Brief: Your task is to copy each line of the records that includes the string "border".
Provided material Start Marker
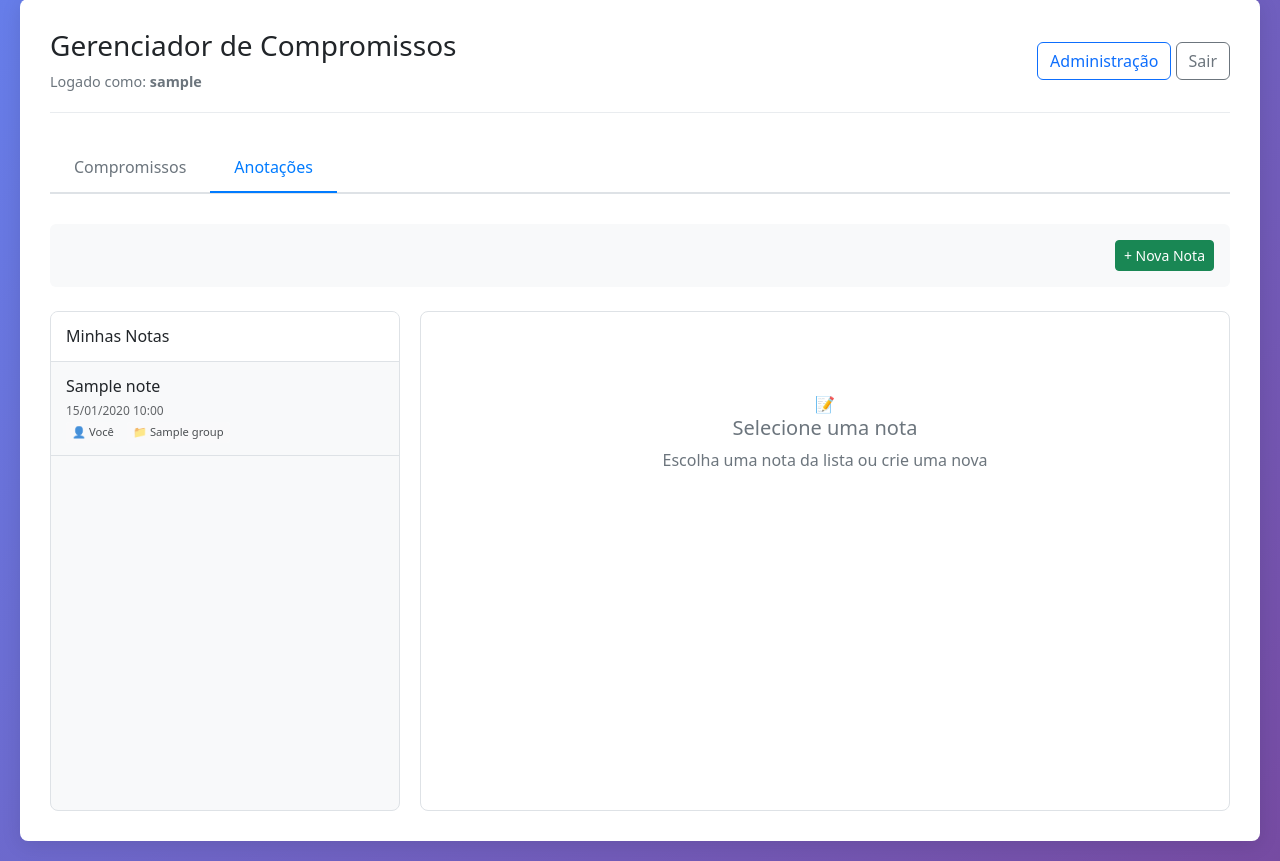
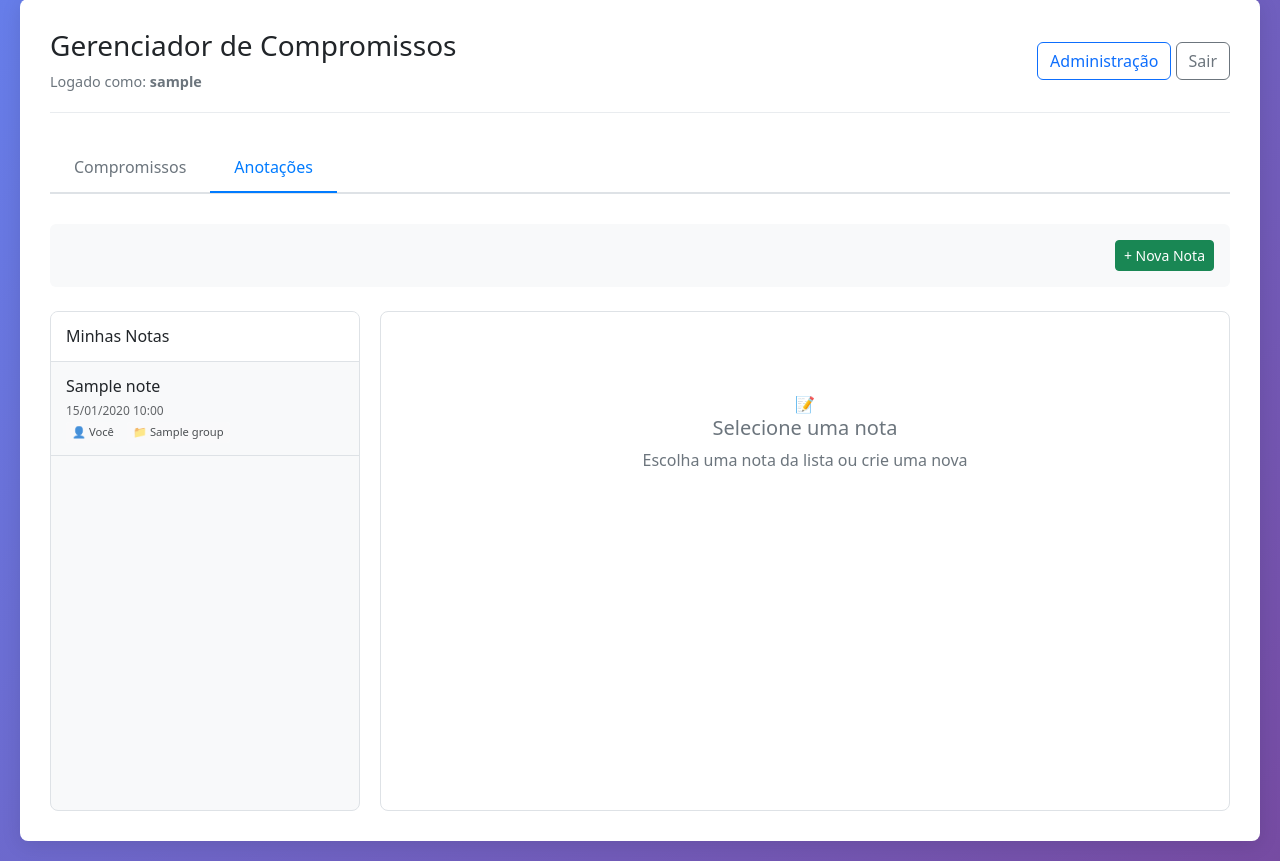
Before and after one commit to Corolario/agenda-tarefas, a Flask app: page /notas in a window 1280 px wide. Shown: the part 21-882 px from the top of the page. Run offline with Flask 3, Linux system fonts and the light colour scheme; a user stored in the database is signed in; tables that the repository leaves empty hold one stand-in row (values such as "Sample post"); some libraries are stand-ins or nearby versions.

Commit message:
Reduce sidebar width from 350px to 310px

```diff
--- a/templates/notas.html
+++ b/templates/notas.html
@@ -18,7 +18,7 @@
     }
 
     .notes-sidebar {
-        width: 350px;
+        width: 310px;
         border: 1px solid #dee2e6;
         border-radius: 8px;
         overflow-y: auto;
```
Provided material End Marker
Answer to this exercise:
         border: 1px solid #dee2e6;
         border-radius: 8px;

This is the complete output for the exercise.